Two ideas that may help you embrace uncertainty to liberate possibility - 16 August 2022

Every time I talk about my adversity journey the interactions spark self-reflection. What resonated, what may not have. What can I learn from the questions.

Last week I was the guest speaker at EST10's masterclass session. A question caused me to reflect on the tension between stability and ambiguity, a balance that always warrants consideration, given that I espouse a bias towards embracing uncertainty.

That reflection took me back to some stimulus that I have utilised to shape my thinking. Concepts that I learned during a change management session in the mid-2000s, in the midst of a massive and difficult corporate integration. The teaching covered how great companies (leaders, employees) employ systems and thoughts that are "clockware" and "swarmware"; terms attributed to author Kevin Kelly. Somehow I always misremember the second concept as "stormware" - I reckon I can make a case how that term could be equally applicable. :)

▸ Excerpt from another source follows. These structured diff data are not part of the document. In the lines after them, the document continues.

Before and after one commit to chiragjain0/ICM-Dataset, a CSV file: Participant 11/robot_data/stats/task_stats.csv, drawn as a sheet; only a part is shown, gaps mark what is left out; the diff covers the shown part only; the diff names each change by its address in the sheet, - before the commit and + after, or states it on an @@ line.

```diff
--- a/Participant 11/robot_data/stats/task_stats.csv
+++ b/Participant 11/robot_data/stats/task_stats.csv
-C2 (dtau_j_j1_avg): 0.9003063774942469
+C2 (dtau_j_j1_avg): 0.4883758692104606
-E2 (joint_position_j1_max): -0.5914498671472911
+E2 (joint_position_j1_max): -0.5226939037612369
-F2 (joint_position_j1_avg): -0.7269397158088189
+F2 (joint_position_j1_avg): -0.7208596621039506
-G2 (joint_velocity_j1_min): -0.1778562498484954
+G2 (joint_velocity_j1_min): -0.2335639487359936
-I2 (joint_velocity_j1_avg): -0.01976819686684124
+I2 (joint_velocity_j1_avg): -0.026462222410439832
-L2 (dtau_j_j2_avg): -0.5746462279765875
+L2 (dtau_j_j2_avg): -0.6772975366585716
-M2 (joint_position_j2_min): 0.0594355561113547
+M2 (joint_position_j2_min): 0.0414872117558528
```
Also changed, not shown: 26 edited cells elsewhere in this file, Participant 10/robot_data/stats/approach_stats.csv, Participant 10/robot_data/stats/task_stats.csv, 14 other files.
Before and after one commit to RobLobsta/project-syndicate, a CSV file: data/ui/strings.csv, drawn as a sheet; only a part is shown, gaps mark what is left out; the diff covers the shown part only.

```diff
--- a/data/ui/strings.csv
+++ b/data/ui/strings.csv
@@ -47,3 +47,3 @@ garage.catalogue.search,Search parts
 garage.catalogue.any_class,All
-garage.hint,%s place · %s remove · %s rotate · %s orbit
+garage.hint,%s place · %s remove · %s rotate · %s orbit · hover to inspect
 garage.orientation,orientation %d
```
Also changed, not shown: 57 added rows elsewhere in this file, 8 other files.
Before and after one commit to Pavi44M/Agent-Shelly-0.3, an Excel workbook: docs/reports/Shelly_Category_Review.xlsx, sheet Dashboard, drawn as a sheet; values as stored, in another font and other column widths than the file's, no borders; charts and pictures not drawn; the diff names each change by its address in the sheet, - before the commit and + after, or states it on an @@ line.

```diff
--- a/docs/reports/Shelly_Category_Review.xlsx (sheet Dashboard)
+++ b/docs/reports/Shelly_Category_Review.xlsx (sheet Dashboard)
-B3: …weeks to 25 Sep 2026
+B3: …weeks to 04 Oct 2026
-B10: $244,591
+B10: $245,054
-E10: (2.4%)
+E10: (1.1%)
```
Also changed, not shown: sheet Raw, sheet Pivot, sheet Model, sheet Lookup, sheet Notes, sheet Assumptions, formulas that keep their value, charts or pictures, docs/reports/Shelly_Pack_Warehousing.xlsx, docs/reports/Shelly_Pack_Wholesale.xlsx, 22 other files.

In an organisational sense, clockware represents the controlled. Rational, planned, standardised, repeatable and measurable action. On a personal level let's set this as the foundations of who we are (values, identity) and some fundamental needs (safety, love, purpose).

Swarmware is the manner that we promote and pursue new possibilities, through experimentation, creative and operational freedom, intuition. It is enabled by working at or beyond the edge of our knowledge and comfort.

These concepts reflect the tension between stability and ambiguity. Allowing a balance - that shifts with situational need - between our clockware and swarmware facilitates growth. The concept resonated for me based on my view that our circumstances are in constant change, where only the apparent extent of change varies from moment to moment.

Organisations that don't facilitate progression regularly lose relevance as time and technology (or other factors) pass them by. The term "disruption" relating to various industries sees new entrants with vastly different clockware and swarmware practices and/or attitudes usurping incumbents.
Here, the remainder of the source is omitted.